  • The outlook on property was part of a challenging assessment of the credit-worthiness of the emirate
  • S&P was generally comfortable with the credit ratings of the emirate’s banking system

DUBAI: S&P Global, the ratings agency, painted a grim picture for the real estate sector in Dubai, with a meaningful recovery in property prices expected only after 2022.
At a presentation to journalists in the Dubai International Financial Center, S&P analyst Sapna Jagtiani said that under the firm’s “base case scenario,” the Dubai real estate market would fall by between 5 and 10 percent this year, roughly the same as the fall in 2018, which would bring property prices to the levels seen at the bottom of the last cycle in 2010, in the aftermath of the global financial crisis.
“On the real estate side we continue to have a very grim view of the market. While we expect prices to broadly stabilize in 2020, we don’t see a meaningful recovery in 2021. Relative to the previous recovery cycle, we believe it will take longer time for prices to display a meaningful recovery,” she said.

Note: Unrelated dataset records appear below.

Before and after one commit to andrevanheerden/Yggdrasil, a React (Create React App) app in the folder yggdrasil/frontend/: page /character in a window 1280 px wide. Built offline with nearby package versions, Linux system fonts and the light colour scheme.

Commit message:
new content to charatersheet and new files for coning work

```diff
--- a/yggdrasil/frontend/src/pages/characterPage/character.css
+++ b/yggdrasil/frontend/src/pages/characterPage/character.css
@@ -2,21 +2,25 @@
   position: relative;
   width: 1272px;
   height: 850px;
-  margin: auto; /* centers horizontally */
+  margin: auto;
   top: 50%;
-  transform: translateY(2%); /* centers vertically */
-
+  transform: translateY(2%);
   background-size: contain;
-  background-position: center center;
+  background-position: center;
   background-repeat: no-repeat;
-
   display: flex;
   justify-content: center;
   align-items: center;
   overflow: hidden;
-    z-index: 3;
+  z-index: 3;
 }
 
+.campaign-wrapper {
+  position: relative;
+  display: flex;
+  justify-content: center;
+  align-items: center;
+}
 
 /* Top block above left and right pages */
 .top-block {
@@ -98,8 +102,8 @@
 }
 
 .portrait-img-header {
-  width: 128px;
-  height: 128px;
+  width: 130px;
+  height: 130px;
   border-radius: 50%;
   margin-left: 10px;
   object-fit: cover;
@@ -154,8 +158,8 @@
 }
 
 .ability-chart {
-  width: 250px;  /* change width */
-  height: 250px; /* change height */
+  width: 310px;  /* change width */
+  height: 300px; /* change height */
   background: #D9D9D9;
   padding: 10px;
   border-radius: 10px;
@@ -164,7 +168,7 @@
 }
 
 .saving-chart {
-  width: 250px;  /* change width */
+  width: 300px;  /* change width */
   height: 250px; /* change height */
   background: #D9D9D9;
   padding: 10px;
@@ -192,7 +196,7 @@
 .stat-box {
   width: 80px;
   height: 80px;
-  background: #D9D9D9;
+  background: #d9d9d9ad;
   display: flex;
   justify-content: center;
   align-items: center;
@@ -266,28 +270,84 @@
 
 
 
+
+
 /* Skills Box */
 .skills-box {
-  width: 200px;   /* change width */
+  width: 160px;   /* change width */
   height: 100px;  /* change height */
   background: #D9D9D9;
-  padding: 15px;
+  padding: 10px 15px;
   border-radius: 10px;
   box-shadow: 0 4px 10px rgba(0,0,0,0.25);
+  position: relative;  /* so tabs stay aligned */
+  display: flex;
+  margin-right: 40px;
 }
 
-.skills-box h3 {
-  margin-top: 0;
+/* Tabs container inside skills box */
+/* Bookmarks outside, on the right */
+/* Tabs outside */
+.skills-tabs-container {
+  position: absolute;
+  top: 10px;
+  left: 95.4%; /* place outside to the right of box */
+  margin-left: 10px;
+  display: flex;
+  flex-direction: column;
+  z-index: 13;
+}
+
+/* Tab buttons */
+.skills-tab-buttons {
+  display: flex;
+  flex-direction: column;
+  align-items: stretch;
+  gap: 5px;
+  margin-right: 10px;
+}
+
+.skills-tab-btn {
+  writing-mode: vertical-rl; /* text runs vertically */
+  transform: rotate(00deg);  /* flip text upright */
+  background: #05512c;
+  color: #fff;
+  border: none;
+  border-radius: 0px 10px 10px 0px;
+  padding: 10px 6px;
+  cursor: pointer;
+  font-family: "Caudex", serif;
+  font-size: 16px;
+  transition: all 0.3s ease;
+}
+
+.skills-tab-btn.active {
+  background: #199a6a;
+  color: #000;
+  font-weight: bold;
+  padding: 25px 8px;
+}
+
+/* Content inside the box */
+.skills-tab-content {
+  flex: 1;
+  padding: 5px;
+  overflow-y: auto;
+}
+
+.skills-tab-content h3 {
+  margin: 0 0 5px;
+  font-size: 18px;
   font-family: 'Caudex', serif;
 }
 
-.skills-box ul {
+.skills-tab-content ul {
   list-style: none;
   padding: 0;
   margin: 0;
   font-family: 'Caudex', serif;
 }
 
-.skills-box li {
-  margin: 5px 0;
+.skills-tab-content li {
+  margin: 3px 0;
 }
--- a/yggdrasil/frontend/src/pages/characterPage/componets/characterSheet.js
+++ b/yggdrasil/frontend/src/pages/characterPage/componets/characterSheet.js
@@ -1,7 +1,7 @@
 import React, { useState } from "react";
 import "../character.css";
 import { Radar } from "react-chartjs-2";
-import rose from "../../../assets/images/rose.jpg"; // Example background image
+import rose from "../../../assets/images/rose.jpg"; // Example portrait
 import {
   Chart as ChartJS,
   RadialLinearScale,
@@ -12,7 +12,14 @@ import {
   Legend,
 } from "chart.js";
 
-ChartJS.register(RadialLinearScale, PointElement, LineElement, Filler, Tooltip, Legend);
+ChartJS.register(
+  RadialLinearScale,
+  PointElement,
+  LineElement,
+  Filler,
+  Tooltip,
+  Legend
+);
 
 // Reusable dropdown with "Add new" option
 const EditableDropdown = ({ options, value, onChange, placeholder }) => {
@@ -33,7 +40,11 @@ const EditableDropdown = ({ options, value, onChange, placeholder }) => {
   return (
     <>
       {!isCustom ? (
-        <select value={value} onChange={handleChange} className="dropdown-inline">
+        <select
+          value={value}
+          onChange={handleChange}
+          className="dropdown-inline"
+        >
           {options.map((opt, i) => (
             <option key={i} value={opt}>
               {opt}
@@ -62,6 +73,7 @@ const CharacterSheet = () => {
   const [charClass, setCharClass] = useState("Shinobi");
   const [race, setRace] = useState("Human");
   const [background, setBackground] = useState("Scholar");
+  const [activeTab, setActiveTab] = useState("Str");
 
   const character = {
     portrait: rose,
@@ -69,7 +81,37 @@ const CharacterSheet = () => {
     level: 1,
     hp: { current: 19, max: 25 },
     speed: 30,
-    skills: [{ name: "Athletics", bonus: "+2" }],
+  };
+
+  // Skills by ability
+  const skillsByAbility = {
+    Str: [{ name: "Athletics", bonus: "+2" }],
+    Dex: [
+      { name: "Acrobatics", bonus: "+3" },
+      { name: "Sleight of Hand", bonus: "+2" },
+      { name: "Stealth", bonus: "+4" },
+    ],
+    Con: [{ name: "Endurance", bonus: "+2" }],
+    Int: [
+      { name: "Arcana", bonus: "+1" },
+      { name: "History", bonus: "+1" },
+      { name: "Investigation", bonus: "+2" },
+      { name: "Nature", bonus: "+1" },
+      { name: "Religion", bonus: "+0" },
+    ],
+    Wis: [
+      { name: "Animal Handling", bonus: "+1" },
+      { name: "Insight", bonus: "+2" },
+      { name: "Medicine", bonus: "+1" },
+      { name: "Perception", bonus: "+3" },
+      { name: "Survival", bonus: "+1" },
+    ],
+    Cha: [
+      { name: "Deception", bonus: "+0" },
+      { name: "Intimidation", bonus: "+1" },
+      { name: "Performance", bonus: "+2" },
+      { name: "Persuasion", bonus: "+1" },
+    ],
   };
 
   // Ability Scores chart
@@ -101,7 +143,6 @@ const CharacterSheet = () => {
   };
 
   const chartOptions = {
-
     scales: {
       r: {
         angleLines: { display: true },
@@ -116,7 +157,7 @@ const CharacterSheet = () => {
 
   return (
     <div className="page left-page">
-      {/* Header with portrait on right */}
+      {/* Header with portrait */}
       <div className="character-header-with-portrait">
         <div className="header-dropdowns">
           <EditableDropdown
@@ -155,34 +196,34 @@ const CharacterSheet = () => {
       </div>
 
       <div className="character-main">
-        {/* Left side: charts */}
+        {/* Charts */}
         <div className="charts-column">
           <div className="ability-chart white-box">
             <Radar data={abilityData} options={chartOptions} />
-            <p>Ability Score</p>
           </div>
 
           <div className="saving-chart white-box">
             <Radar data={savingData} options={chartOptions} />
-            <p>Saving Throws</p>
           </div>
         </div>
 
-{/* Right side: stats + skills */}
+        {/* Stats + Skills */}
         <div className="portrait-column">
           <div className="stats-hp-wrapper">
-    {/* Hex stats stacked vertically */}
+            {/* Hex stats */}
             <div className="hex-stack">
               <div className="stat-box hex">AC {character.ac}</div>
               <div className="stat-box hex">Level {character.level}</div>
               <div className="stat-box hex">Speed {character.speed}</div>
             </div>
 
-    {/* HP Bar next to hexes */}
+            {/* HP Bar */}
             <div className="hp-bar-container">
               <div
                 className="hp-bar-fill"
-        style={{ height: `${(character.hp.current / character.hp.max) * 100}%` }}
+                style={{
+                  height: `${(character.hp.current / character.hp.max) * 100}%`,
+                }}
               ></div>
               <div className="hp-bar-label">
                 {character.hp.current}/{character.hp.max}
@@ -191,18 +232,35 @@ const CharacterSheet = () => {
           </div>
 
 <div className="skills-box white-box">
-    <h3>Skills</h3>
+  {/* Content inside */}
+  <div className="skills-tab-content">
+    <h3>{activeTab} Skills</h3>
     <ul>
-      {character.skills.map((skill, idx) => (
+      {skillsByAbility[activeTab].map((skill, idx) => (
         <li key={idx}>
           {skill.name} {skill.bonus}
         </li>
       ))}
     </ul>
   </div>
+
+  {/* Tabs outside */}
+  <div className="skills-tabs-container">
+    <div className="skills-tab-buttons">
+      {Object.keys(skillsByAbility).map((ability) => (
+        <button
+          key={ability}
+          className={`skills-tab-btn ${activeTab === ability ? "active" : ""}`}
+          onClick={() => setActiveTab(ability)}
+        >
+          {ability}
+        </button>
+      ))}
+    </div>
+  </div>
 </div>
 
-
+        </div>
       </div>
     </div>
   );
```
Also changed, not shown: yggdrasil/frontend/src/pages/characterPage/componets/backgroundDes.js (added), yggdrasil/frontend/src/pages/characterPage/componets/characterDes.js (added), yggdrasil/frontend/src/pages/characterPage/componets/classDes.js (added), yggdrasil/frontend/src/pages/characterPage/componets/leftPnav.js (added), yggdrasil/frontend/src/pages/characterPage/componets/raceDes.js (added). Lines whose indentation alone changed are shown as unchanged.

S&P’s verdict adds to several recent pessimistic assessments of the Dubai real estate market. Jagtiani said that conditions in the other big UAE property market, in Abu Dhabi, were not as negative, because “Abu Dhabi never did ramp up as much in 2014 and 2015 as Dubai.” S&P does not rate developers in the capital.
She added that a “stress scenario” could arise if government and royal family related developers — such as Emaar Properties, Meraas, Dubai Properties and Nakheel — which have attractive land banks and economies of scale, continue to launch new developments.

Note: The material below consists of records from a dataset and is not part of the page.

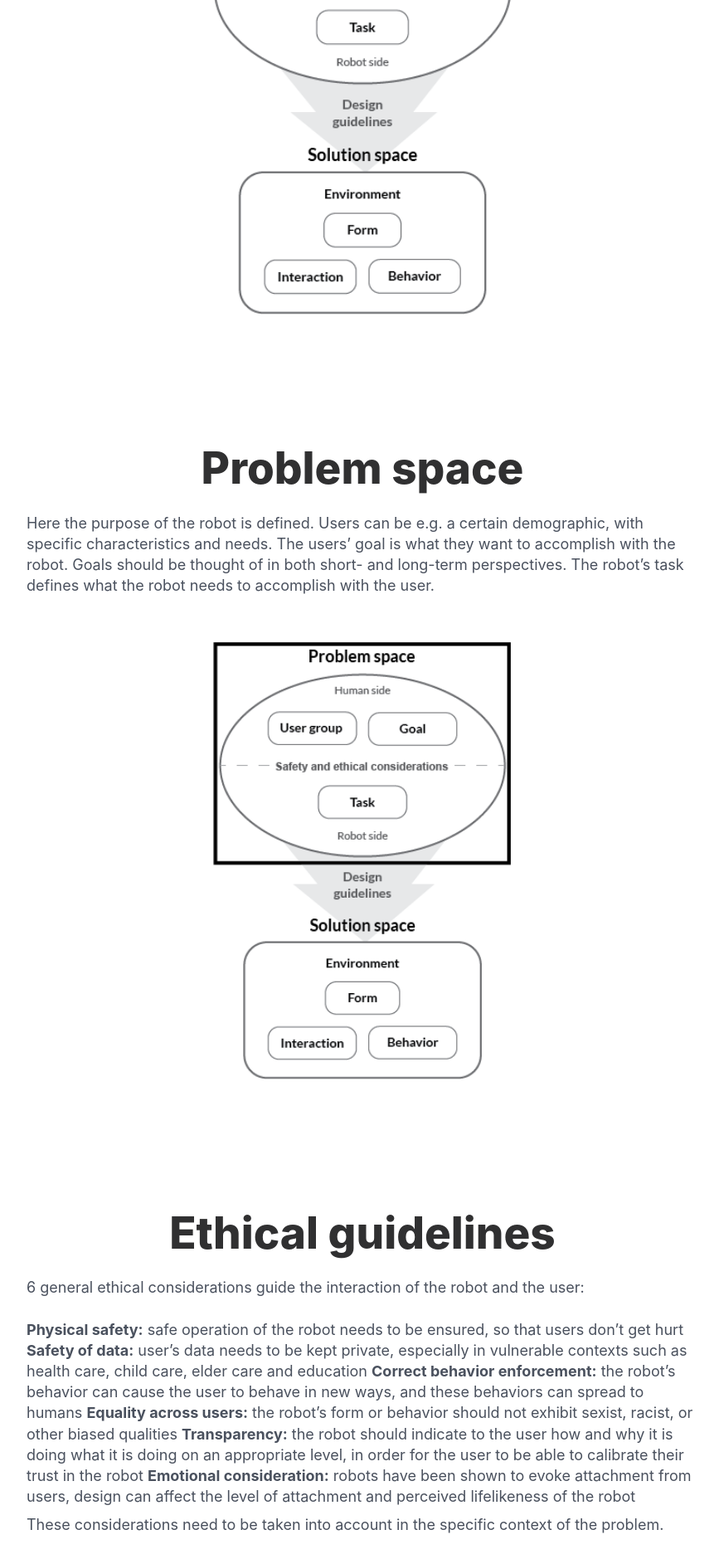
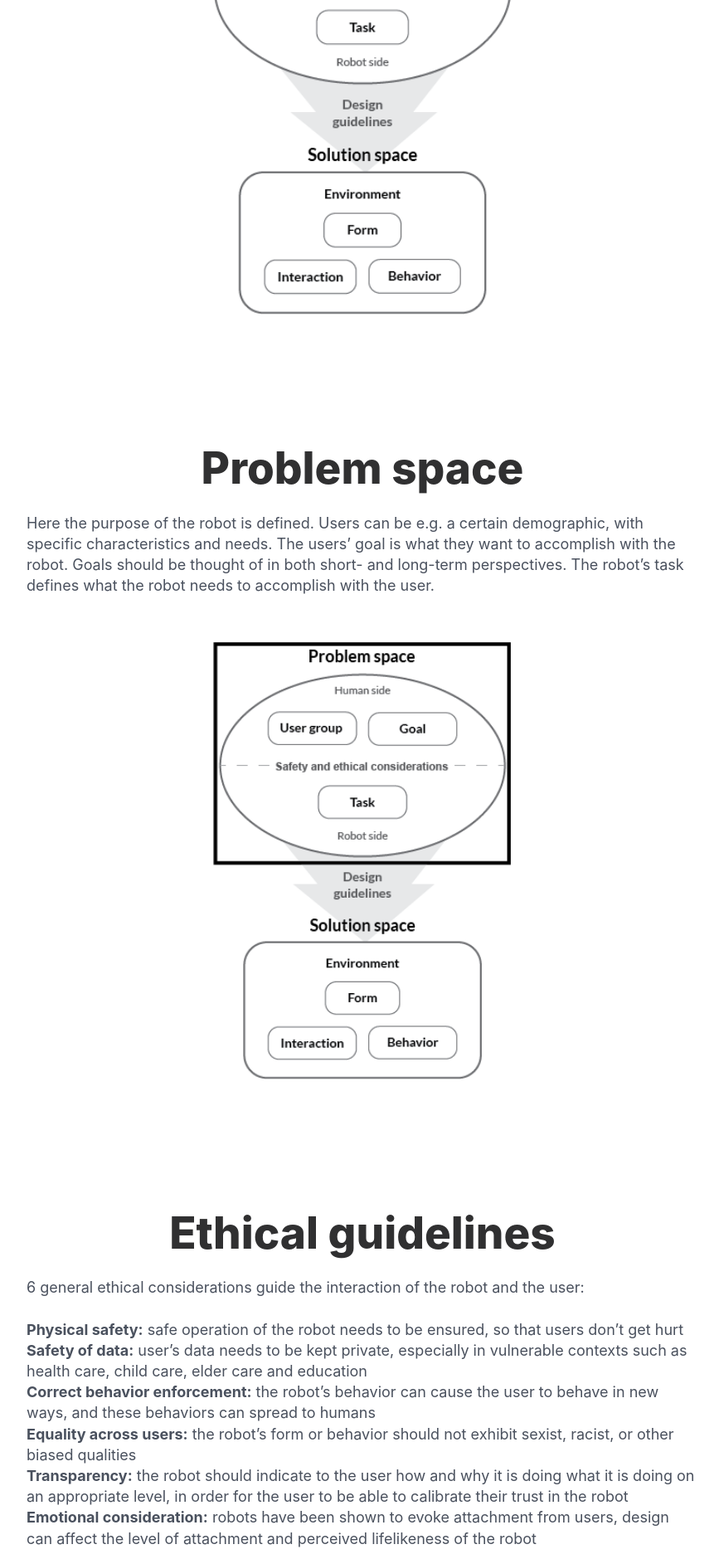
Before and after one commit to futurice/spiceprogram, a Jekyll site: the page built from robot-framework/index.html, in a window 1280 px wide. Shown: the part 1359-3238 px from the top of the page at 83% size, without its empty margins (203-1070 px from the left). Built offline with Jekyll 4.4.1, drawn with Linux system fonts in a browser that asks for light colours; nearby versions of some CDN libraries.

Commit message:
Typos in formatting

```diff
--- a/robot-framework/index.html
+++ b/robot-framework/index.html
@@ -53,12 +53,12 @@ custom_js:
     <div class="section-header">
       <h2>Ethical guidelines</h2>
       <p class="othershortphrase">6 general ethical considerations guide the interaction of the robot and the user:<br/><br/>
-<strong>Physical safety:</strong> safe operation of the robot needs to be ensured, so that users don’t get hurt
-<strong>Safety of data:</strong> user’s data needs to be kept private, especially in vulnerable contexts such as health care, child care, elder care and education
-<strong>Correct behavior enforcement:</strong> the robot’s behavior can cause the user to behave in new ways, and these behaviors can spread to humans
-<strong>Equality across users:</strong> the robot’s form or behavior should not exhibit sexist, racist, or other biased qualities
-<strong>Transparency:</strong> the robot should indicate to the user how and why it is doing what it is doing on an appropriate level, in order for the user to be able to calibrate their trust in the robot
-<strong>Emotional consideration:</strong> robots have been shown to evoke attachment from users, design can affect the level of attachment and perceived lifelikeness of the robot
+<strong>Physical safety:</strong> safe operation of the robot needs to be ensured, so that users don’t get hurt<br/>
+<strong>Safety of data:</strong> user’s data needs to be kept private, especially in vulnerable contexts such as health care, child care, elder care and education<br/>
+<strong>Correct behavior enforcement:</strong> the robot’s behavior can cause the user to behave in new ways, and these behaviors can spread to humans<br/>
+<strong>Equality across users:</strong> the robot’s form or behavior should not exhibit sexist, racist, or other biased qualities<br/>
+<strong>Transparency:</strong> the robot should indicate to the user how and why it is doing what it is doing on an appropriate level, in order for the user to be able to calibrate their trust in the robot<br/>
+<strong>Emotional consideration:</strong> robots have been shown to evoke attachment from users, design can affect the level of attachment and perceived lifelikeness of the robot<br/>
 </p>
 <p class="othershortphrase">These considerations need to be taken into account in the specific context of the problem.</br><br/>
 Empty template of the problem space:
```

“In such a scenario, we think residential real estate prices could decline by 10-15 percent in 2019 and a further 5-10 percent in 2020. In this case, we expect no upside for Dubai residential real estate prices in 2021, as we expect it will take a while for the market to absorb oversupply,” she said.

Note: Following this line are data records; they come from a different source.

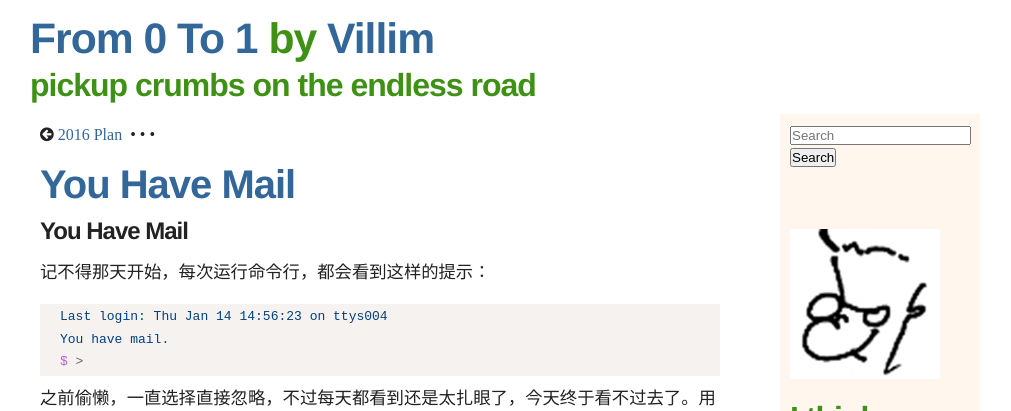
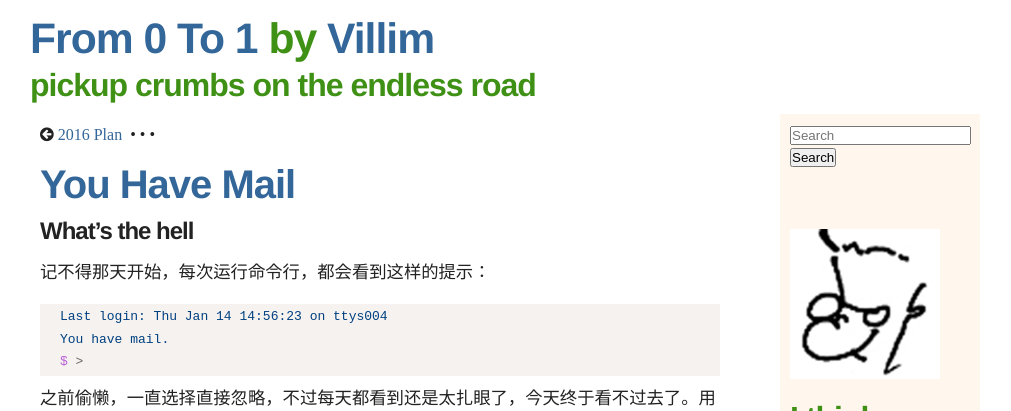
Before and after one commit to villim/villim.github.io, a Jekyll site: the page built from _posts/2016-01-14-you-have-mail.md, in a window 1280 px wide. Shown: the top 411 px of the page, without its empty margins (135-1146 px from the left). Built offline with Jekyll 4.4.1, drawn with Linux system fonts in a browser that asks for light colours; nearby versions of some CDN libraries; Markdown is read by kramdown in place of the engine named in the settings.

Commit message:
update, you have mail

```diff
--- a/_posts/2016-01-14-you-have-mail.md
+++ b/_posts/2016-01-14-you-have-mail.md
@@ -3,7 +3,7 @@ title: You Have Mail
 layout: post
 ---
 
-## You Have Mail
+## What's the hell
 
 记不得那天开始，每次运行命令行，都会看到这样的提示：
 
```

S&P recently downgraded Damac, one of the biggest Dubai-based developers, to BB- rating, on weak market prospects.
However, Jagtiani said that, despite the “significant oversupply” from existing projects, several factors should held stabilize the market: Few, if any, major product launches; improved affordability and “bargain hunting” by bulk buyers; and a resurgence of Asian, especially Chinese, investor interest in the market.
Jagtiani also said that government measures such as new ownership and visa regulations and reduction in government fees could help prevent prices falling more sharply, as well as “increased economic activity related to Dubai Expo 2020, which is expected to attract about 25 million visitors to the emirate.”
The outlook on property was part of a challenging assessment of the credit-worthiness of the emirate. “In our view, credit conditions deteriorated in Dubai in 2018, reducing the government’s ability to provide extraordinary financial support to its government related entities (GREs) if needed,” S&P said in a report. “The negative outlook on Dubai Electricity and Water
Authority (DEWA) partly reflects our concern that a real estate downturn beyond our base case could out increased pressure on government finances,” the report said.
It pointed out that about 70 percent of government revenues come from non-tax sources, including land transfer and mortgage registration fees, as well as charges for housing and municipality liabilities, as well as dividends from real estate developers it controls, like Emaar and Nakheel.
S&P was generally comfortable with the credit ratings of the emirate’s banking system, which has an estimated 20 percent exposure to real estate. “Banks in the UAE tend to generally display a good level of profitability and capitalization, giving them a good margin to absorb a moderate increase in risks,” the report said.